◆ **WHAT TO PRODUCE**
Please report how many lines in the records below contain "dispose". Reply with the number alone.

*** MATERIAL FOR THIS TASK ***

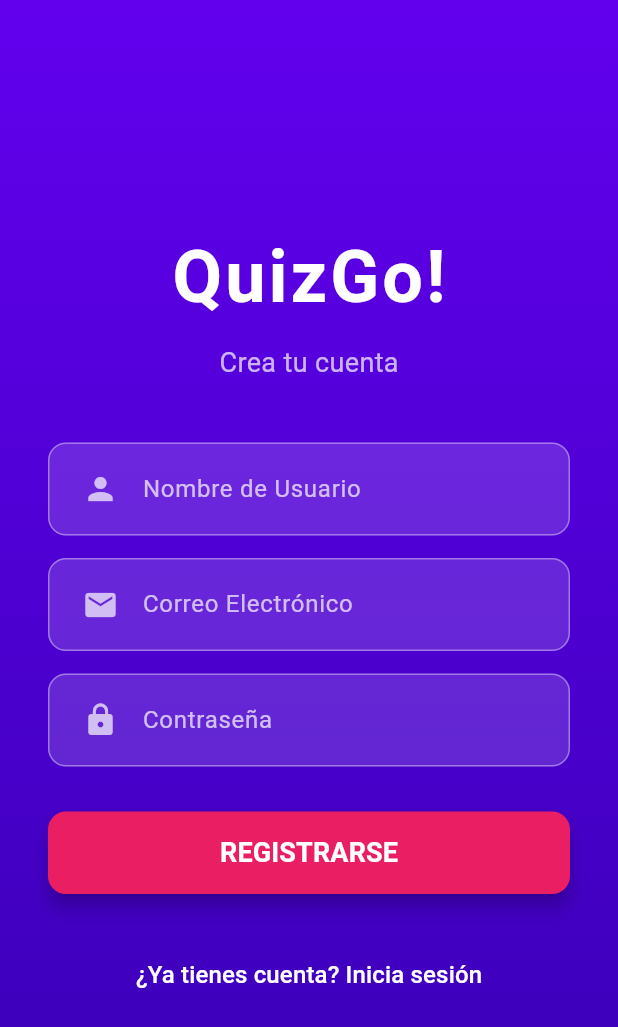
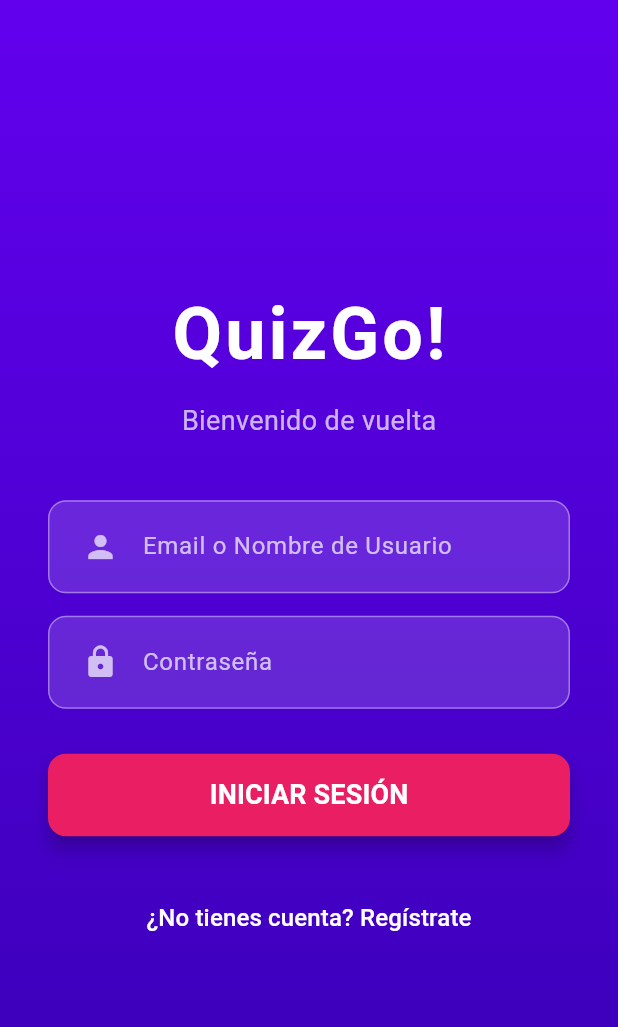
Before and after one commit to aledance/QuizGoFront, a Flutter app: the screen it shows after launch, after a tap on "¿Ya tienes cuenta? Inicia sesión", on a phone screen of 412 x 824 dp. Shown: the top 1027 px of the screen. Run offline on Flutter 3.47's test engine with Material 3 defaults, Android fonts, the phone set to English and light mode, and no system bars.

Commit message:
actualizacion y adecuacion de endpoints para el login

```diff
--- a/lib/core/repositories/auth_repository.dart
+++ b/lib/core/repositories/auth_repository.dart
@@ -9,11 +9,11 @@ abstract class AuthRepository {
   /// Lanza un [DomainRegistrationError] si el proceso de registro falla
   /// por cualquier motivo en la capa de datos o infraestructura.
   Future<void> register(String email, String username, String password);
+  Future<String> login(String email, String password); //falta implementar el usuario
 
 // Aquí podrías añadir otros métodos relacionados con la autenticación en el futuro,
 // como por ejemplo:
 //
-// Future<User> login(String email, String password);
 // Future<void> logout();
 }
 
--- a/lib/infrastructure/authentication/presentation/pages/login.dart
+++ b/lib/infrastructure/authentication/presentation/pages/login.dart
@@ -0,0 +1,218 @@
+import 'package:flutter/material.dart';
+// Asegúrate de importar tus archivos necesarios
+import 'package:flutter_application_1/core/repositories/auth_repository.dart';
+import 'package:flutter_application_1/infrastructure/authentication/data/repositories/auth_repository_impl.dart';
+import 'package:flutter_application_1/infrastructure/authentication/data/datasources/auth_remote_data_source.dart';
+import 'package:http/http.dart' as http;
+
+import './register.dart';
+import '/core/utils/colors.dart';
+
+// 1. Convertido a StatefulWidget
+class LoginPage extends StatefulWidget {
+  const LoginPage({super.key});
+
+  @override
+  State<LoginPage> createState() => _LoginPageState();
+}
+
+class _LoginPageState extends State<LoginPage> {
+  // 2. Controladores para los campos de texto
+  final _identifierController = TextEditingController();
+  final _passwordController = TextEditingController();
+
+  // Dependencia del repositorio (esto se debe inyectar con un gestor de dependencias como GetIt o Provider en un proyecto real)
+  late final AuthRepository authRepository;
+
+  @override
+  void initState() {
+    super.initState();
+    // Inicialización simple para este ejemplo
+    authRepository = AuthRepositoryImpl(
+      remoteDataSource: AuthRemoteDataSourceImpl(client: http.Client()),
+    );
+  }
+
+  // 3. Método para manejar la lógica de login
+  void _handleLogin() async {
+    final identifier = _identifierController.text.trim();
+    final password = _passwordController.text.trim();
+
+    // Validación simple
+    if (identifier.isEmpty || password.isEmpty) {
+      ScaffoldMessenger.of(context).showSnackBar(
+        const SnackBar(content: Text('Por favor, complete todos los campos')),
+      );
+      return;
+    }
+
+    try {
+      // Llamada al método del repositorio
+      final token = await authRepository.login(identifier, password);
+
+      // Éxito: Navega a la pantalla principal o muestra un mensaje
+      ScaffoldMessenger.of(context).showSnackBar(
+        SnackBar(content: Text('Inicio de sesión exitoso! Token: ${token.substring(0, 10)}...')),
+      );
+
+      // Ejemplo de navegación a una pantalla de inicio (reemplaza 'HomePage' por tu pantalla principal)
+      // Navigator.of(context).pushReplacement(MaterialPageRoute(builder: (_) => const HomePage()));
+    } catch (e) {
+      // Otros errores (ej. de red)
+      ScaffoldMessenger.of(context).showSnackBar(
+        SnackBar(content: Text('Ocurrió un error inesperado: $e')),
+      );
+    }
+  }
+
+  @override
+  void dispose() {
+    // Limpia los controladores cuando el widget se destruye
+    _identifierController.dispose();
+    _passwordController.dispose();
+    super.dispose();
+  }
+
+  @override
+  Widget build(BuildContext context) {
+    return Scaffold(
+      body: Container(
+        decoration: const BoxDecoration(
+          gradient: LinearGradient(
+            colors: [primaryPurple, darkPurple],
+            begin: Alignment.topCenter,
+            end: Alignment.bottomCenter,
+          ),
+        ),
+        child: Center(
+          child: SingleChildScrollView(
+            padding: const EdgeInsets.all(32.0),
+            child: Column(
+              mainAxisAlignment: MainAxisAlignment.center,
+              children: <Widget>[
+                const Text(
+                  'QuizGo!',
+                  style: TextStyle(
+                    color: Colors.white,
+                    fontSize: 48,
+                    fontWeight: FontWeight.bold,
+                    letterSpacing: 2,
+                  ),
+                ),
+                const SizedBox(height: 10),
+                const Text(
+                  'Bienvenido de vuelta',
+                  style: TextStyle(
+                    color: Colors.white70,
+                    fontSize: 18,
+                  ),
+                ),
+                const SizedBox(height: 40),
+                // Se pasa el estado al método de construcción del formulario
+                _buildLoginForm(),
+                const SizedBox(height: 30),
+                TextButton(
+                  onPressed: () {
+                    Navigator.of(context).pushReplacement(
+                      MaterialPageRoute(
+                        builder: (context) => const RegisterPage(),
+                      ),
+                    );
+                  },
+                  child: const Text(
+                    '¿No tienes cuenta? Regístrate',
+                    style: TextStyle(color: Colors.white, fontSize: 16),
+                  ),
+                ),
+              ],
+            ),
+          ),
+        ),
+      ),
+    );
+  }
+
+  Widget _buildLoginForm() {
+    return Column(
+      children: [
+        _AuthInputField(
+          // Asigna el controlador
+          controller: _identifierController,
+          icon: Icons.person,
+          hintText: 'Email o Nombre de Usuario',
+        ),
+        const SizedBox(height: 15),
+        _AuthInputField(
+          // Asigna el controlador
+          controller: _passwordController,
+          icon: Icons.lock,
+          hintText: 'Contraseña',
+          isPassword: true,
+        ),
+        const SizedBox(height: 30),
+        SizedBox(
+          width: double.infinity,
+          height: 55,
+          child: ElevatedButton(
+            // 4. Llama al método _handleLogin
+            onPressed: _handleLogin,
+            style: ElevatedButton.styleFrom(
+              backgroundColor: accentPink,
+              shape: RoundedRectangleBorder(
+                borderRadius: BorderRadius.circular(12),
+              ),
+              elevation: 5,
+            ),
+            child: const Text(
+              'INICIAR SESIÓN',
+              style: TextStyle(
+                fontSize: 18,
+                fontWeight: FontWeight.bold,
+                color: Colors.white,
+              ),
+            ),
+          ),
+        ),
+      ],
+    );
+  }
+}
+
+// 5. Modifica _AuthInputField para aceptar un controlador
+class _AuthInputField extends StatelessWidget {
+  final IconData icon;
+  final String hintText;
+  final bool isPassword;
+  final TextEditingController controller; // Añadido
+
+  const _AuthInputField({
+    required this.icon,
+    required this.hintText,
+    required this.controller, // Añadido
+    this.isPassword = false,
+  });
+
+  @override
+  Widget build(BuildContext context) {
+    return Container(
+      padding: const EdgeInsets.symmetric(horizontal: 10),
+      decoration: BoxDecoration(
+        color: Colors.white.withOpacity(0.15),
+        borderRadius: BorderRadius.circular(12),
+        border: Border.all(color: Colors.white38),
+      ),
+      child: TextField(
+        controller: controller, // Asignado
+        obscureText: isPassword,
+        style: const TextStyle(color: Colors.white),
+        decoration: InputDecoration(
+          prefixIcon: Icon(icon, color: Colors.white70),
+          hintText: hintText,
+          hintStyle: const TextStyle(color: Colors.white70),
+          border: InputBorder.none,
+          contentPadding: const EdgeInsets.symmetric(vertical: 18),
+        ),
+      ),
+    );
+  }
+}
--- a/lib/infrastructure/authentication/presentation/pages/register.dart
+++ b/lib/infrastructure/authentication/presentation/pages/register.dart
@@ -1,5 +1,5 @@
 import 'package:flutter/material.dart';
-// Asumiendo que has creado el archivo de colores
+import './login.dart';
 import '/core/utils/colors.dart';
 
 class RegisterPage extends StatelessWidget {
@@ -50,7 +50,12 @@ class RegisterPage extends StatelessWidget {
                 // 4. Botón de Navegación a Login
                 TextButton(
                   onPressed: () {
-                    // Acción para navegar a la página de Login
+                    // Navega a LoginPage y reemplaza la pantalla actual en el stack.
+                    Navigator.of(context).pushReplacement(
+                      MaterialPageRoute(
+                        builder: (context) => const LoginPage(),
+                      ),
+                    );
                   },
                   child: const Text(
                     '¿Ya tienes cuenta? Inicia sesión',
--- a/lib/main.dart
+++ b/lib/main.dart
@@ -13,6 +13,7 @@ class MyApp extends StatelessWidget {
   Widget build(BuildContext context) {
     return MaterialApp(
       title: 'QuizGo!',
+      debugShowCheckedModeBanner: false,
       theme: ThemeData(
         // Puedes definir un tema global si lo deseas
         primarySwatch: Colors.purple,
```
Also changed, not shown: lib/infrastructure/authentication/data/datasources/auth_remote_data_source.dart (+28 -5 lines), lib/infrastructure/authentication/data/repositories/auth_repository_impl.dart (+14 -2 lines).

*** End of MATERIAL FOR THIS TASK ***

◆ **WRITTEN ANSWER**
4